The red brick school building has stood for over 125 years as a symbol of the dedication of the Charlottesville Black community to the education of children. And now the Jefferson School on Fourth Street, NW in the Star Hill neighborhood is being recognized nationally as an historic landmark. This follows a decision in December to add the former flagship school to the state Landmarks Register and qualifies the building for grant funding as the city moves ahead in restoring the Jefferson School.
The structure was built in four phases, beginning in 1926 after members of the community had petitioned the Superintendent and the City School Board for a high school for the city’s colored youth. The new school was built adjacent to the “Old Jefferson” School, which remained on site until 1959. Jefferson School served as the flagship school for bringing about integration following the Supreme Court’s 1954 landmark ruling in Brown vs. Board of Education. The courage and persistence of Charlottesville’s Black parents, students, and the NAACP led to the desegregation of the Charlottesville public schools. For the school year 1965-1966 Jefferson School housed all junior high students, both black and white, until the junior high schools were built, thus achieving for the first time city-wide integration. Jefferson School closed in 2002; however, Carver Recreation Center continues to operate as a recreation facility.
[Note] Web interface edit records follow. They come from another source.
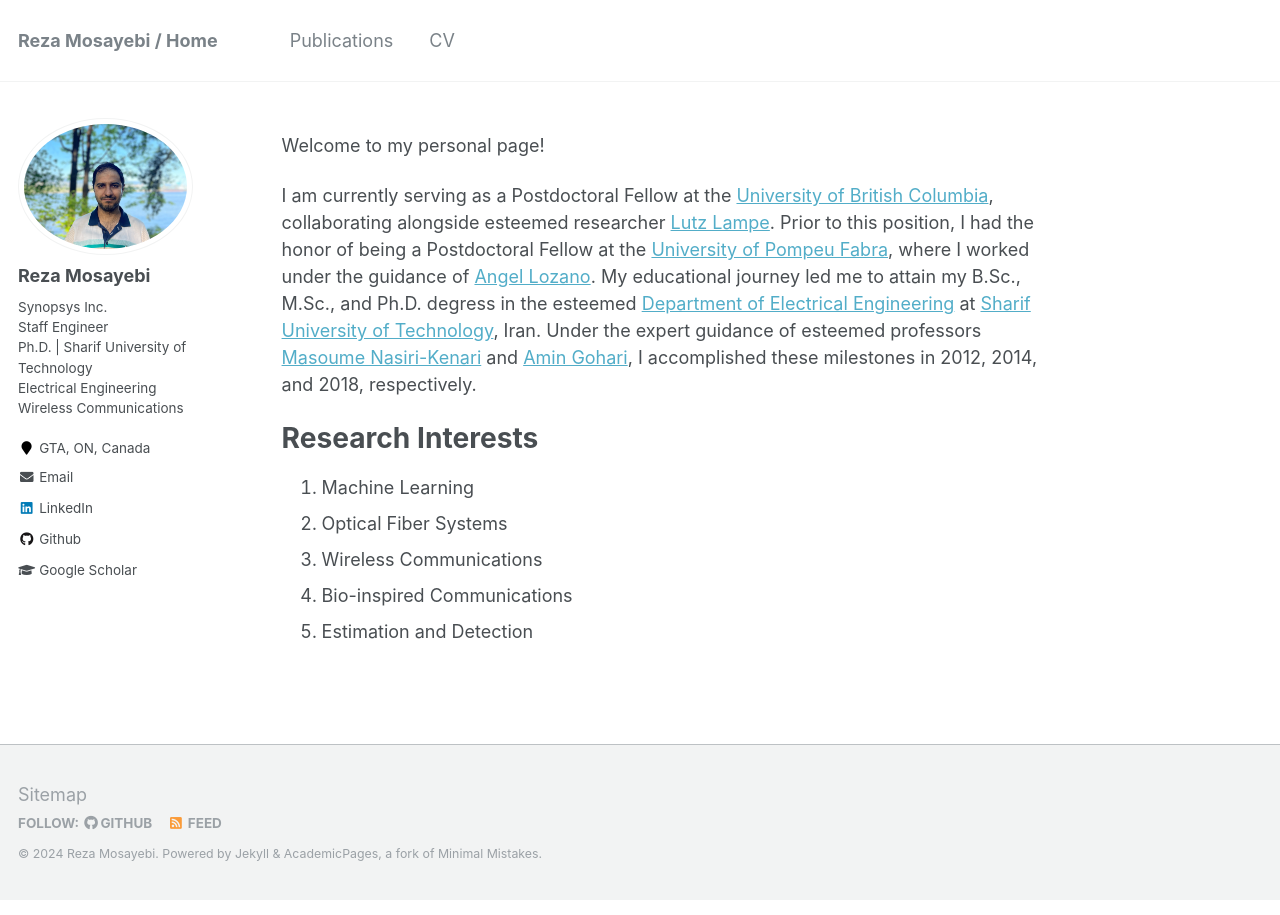
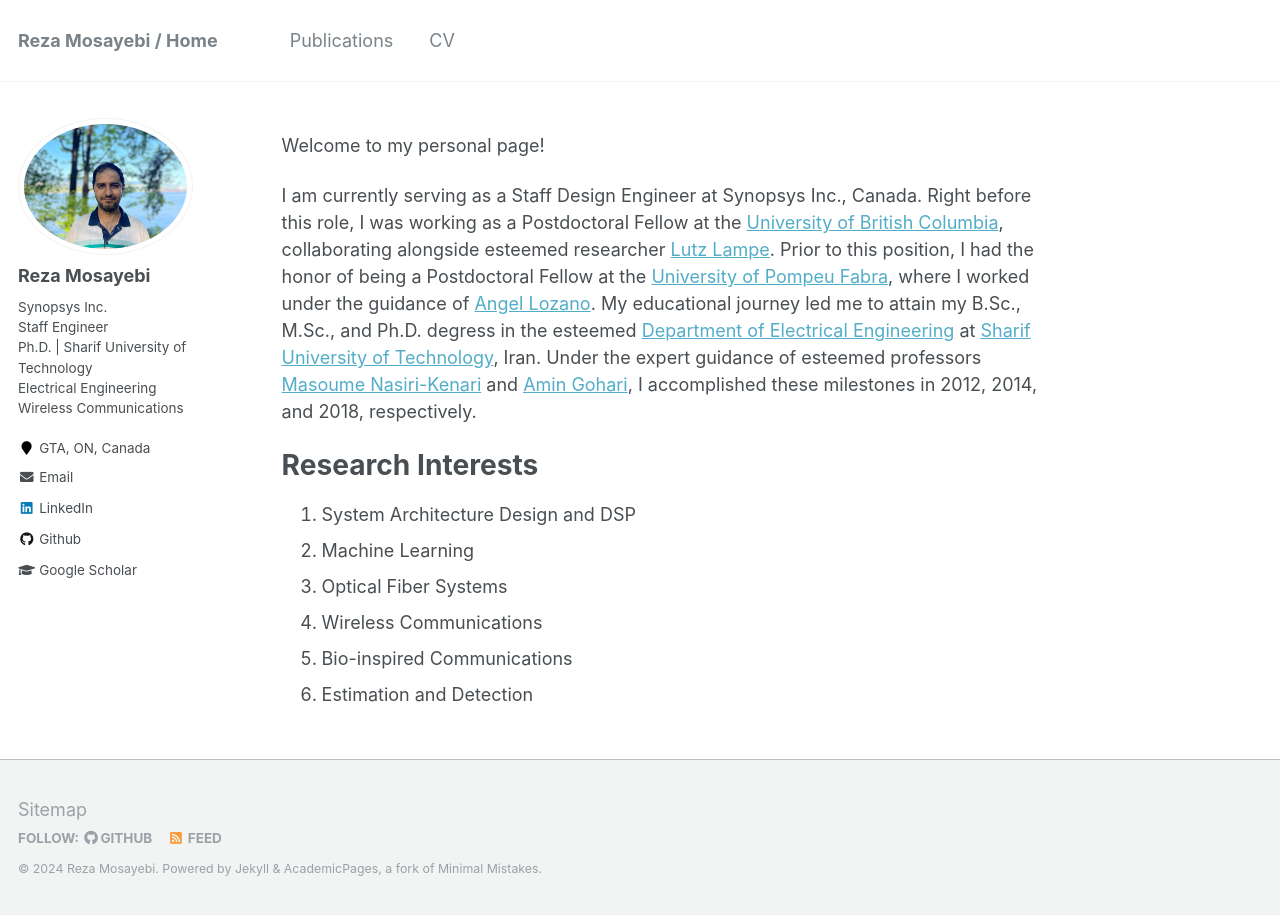
Before and after one commit to rmosayebi/rmosayebi.github.io, a Jekyll site: the page built from _pages/about.md, in a window 1280 px wide. Built offline with Jekyll 4.4.1, drawn with Linux system fonts in a browser that asks for light colours.

Commit message:
changed role2

```diff
--- a/_pages/about.md
+++ b/_pages/about.md
@@ -9,11 +9,12 @@ redirect_from:
 ---
 Welcome to my personal page!
 
-I am currently serving as a Postdoctoral Fellow at the [University of British Columbia](https://www.ubc.ca/), collaborating alongside esteemed researcher [Lutz Lampe](https://people.ece.ubc.ca/lampe/). Prior to this position, I had the honor of being a Postdoctoral Fellow at the [University of Pompeu Fabra](https://www.upf.edu/en/), where I worked under the guidance of [Angel Lozano](https://www.upf.edu/web/angel-lozano). My educational journey led me to attain my B.Sc., M.Sc., and Ph.D. degress in the esteemed [Department of Electrical Engineering](https://www.ee.sharif.edu/en/) at [Sharif University of Technology](https://www.ee.sharif.edu/en/), Iran. Under the expert guidance of esteemed professors [Masoume Nasiri-Kenari](http://ee.sharif.ir/~mnasiri/) and [Amin Gohari](https://www.ie.cuhk.edu.hk/people/gohari.shtml), I accomplished these milestones in 2012, 2014, and 2018, respectively.
+I am currently serving as a Staff Design Engineer at Synopsys Inc., Canada. Right before this role, I was working as a Postdoctoral Fellow at the [University of British Columbia](https://www.ubc.ca/), collaborating alongside esteemed researcher [Lutz Lampe](https://people.ece.ubc.ca/lampe/). Prior to this position, I had the honor of being a Postdoctoral Fellow at the [University of Pompeu Fabra](https://www.upf.edu/en/), where I worked under the guidance of [Angel Lozano](https://www.upf.edu/web/angel-lozano). My educational journey led me to attain my B.Sc., M.Sc., and Ph.D. degress in the esteemed [Department of Electrical Engineering](https://www.ee.sharif.edu/en/) at [Sharif University of Technology](https://www.ee.sharif.edu/en/), Iran. Under the expert guidance of esteemed professors [Masoume Nasiri-Kenari](http://ee.sharif.ir/~mnasiri/) and [Amin Gohari](https://www.ie.cuhk.edu.hk/people/gohari.shtml), I accomplished these milestones in 2012, 2014, and 2018, respectively.
 
 
 Research Interests
 ======
+1. System Architecture Design and DSP
 1. Machine Learning
 2. Optical Fiber Systems
 3. Wireless Communications
```
Also changed, not shown: 1 other file.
Efforts are underway to realize the community’s vision of returning the future uses of Jefferson School to its educational purposes through the establishment of an African American Heritage and Cultural Center, the restoration of Carver Recreation Center and the housing of workforce development programs of the Piedmont Virginia Community College. For a preview of some options being considered, log on to the city’s website at www.charlottesville.org.